Alex gives some tips for Student Nurses that may not be obvious.

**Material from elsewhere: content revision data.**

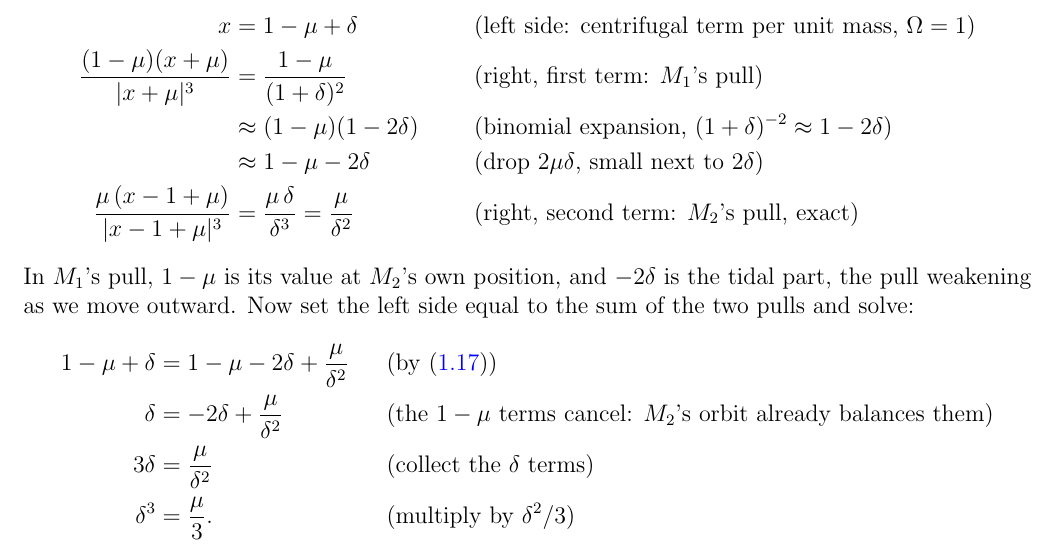
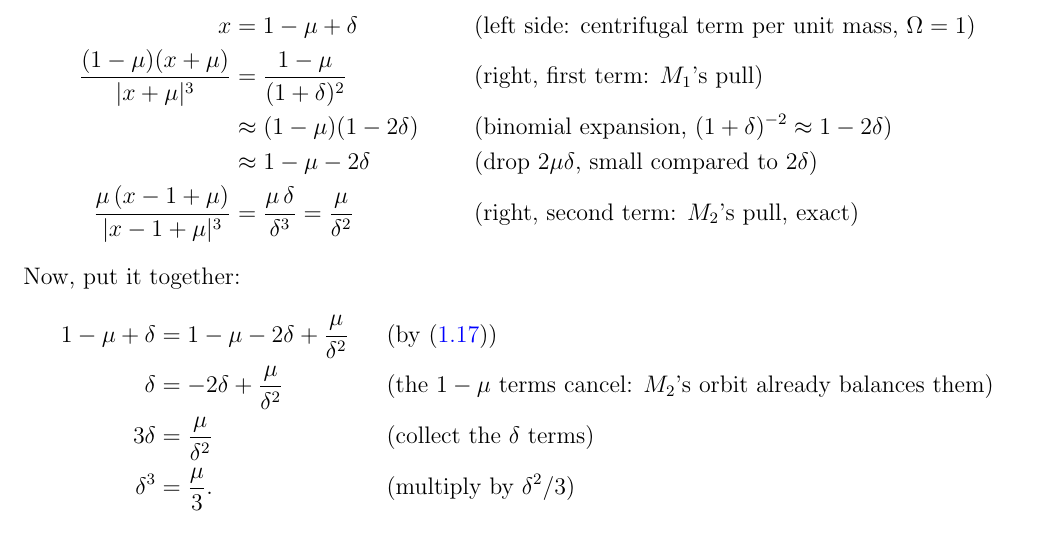
Before and after one commit to mglerner/ClassicalMechanics, a LaTeX document (Lagrangian/AstroLagrangeHandout/AstroLagrange.tex): part of page 11 of 26, cut so that both start at the same text. Compiled offline with pdfLaTeX.

Commit message:
AstroLagrange: Hill radius solution loses the 'In M1's pull' paragraph (Michael: it cleared nothing up), 'small compared to' wording; a trailing \\ on the last align* row removed (it added an empty row)
Co-Authored-By: Claude Fable 5.1 <noreply@anthropic.com>

```diff
--- a/Lagrangian/AstroLagrangeHandout/AstroLagrange.tex
+++ b/Lagrangian/AstroLagrangeHandout/AstroLagrange.tex
@@ -715,13 +715,11 @@ small $\delta > 0$; then $x + \mu = 1 + \delta$ and $x - 1 + \mu = \delta$. The
   &\approx (1-\mu)(1 - 2\delta)
   && \text{(binomial expansion, $(1+\delta)^{-2} \approx 1 - 2\delta$)} \\
   &\approx 1 - \mu - 2\delta
-  && \text{(drop $2\mu\delta$, small next to $2\delta$)} \\
+  && \text{(drop $2\mu\delta$, small compared to $2\delta$)} \\
   \frac{\mu\,(x-1+\mu)}{|x-1+\mu|^3} &= \frac{\mu\,\delta}{\delta^3} = \frac{\mu}{\delta^2}
   && \text{(right, second term: $M_2$'s pull, exact)}
 \end{align*}
-In $M_1$'s pull, $1 - \mu$ is its value at $M_2$'s own position, and $-2\delta$ is the tidal
-part, the pull weakening as we move outward. Now set the left side equal to the sum of the two
-pulls and solve:
+Now, put it together:
 \begin{align*}
   1 - \mu + \delta &= 1 - \mu - 2\delta + \frac{\mu}{\delta^2}
   && \text{(by \eqref{eq:axis})} \\
@@ -733,7 +731,7 @@ pulls and solve:
   && \text{(multiply by $\delta^2/3$)}
 \end{align*}
 The orders are consistent: $\delta = (\mu/3)^{1/3}$ is much larger than $\mu$, so the dropped
-$\mu\delta$ and $\delta^2$ are small next to $\delta$, while $\mu/\delta^2$ is the same size as
+$\mu\delta$ and $\delta^2$ are small compared to $\delta$, while $\mu/\delta^2$ is the same size as
 $\delta$. That is the only place $\mu$ survives, and it is why $\delta^3$ and $\mu$ go together.
 
 For $L_1$, just inside $M_2$, write $x = 1 - \mu - \delta$ with $\delta > 0$, so
```
Also changed, not shown: Lagrangian/AstroLagrangeHandout/AstroLagrange (student).pdf, Lagrangian/AstroLagrangeHandout/AstroLagrange-keysheet.pdf, Lagrangian/AstroLagrangeHandout/AstroLagrange.pdf.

From remembering to trust your gut, to appreciating your experiences; this piece has a tips for every Student Nurse.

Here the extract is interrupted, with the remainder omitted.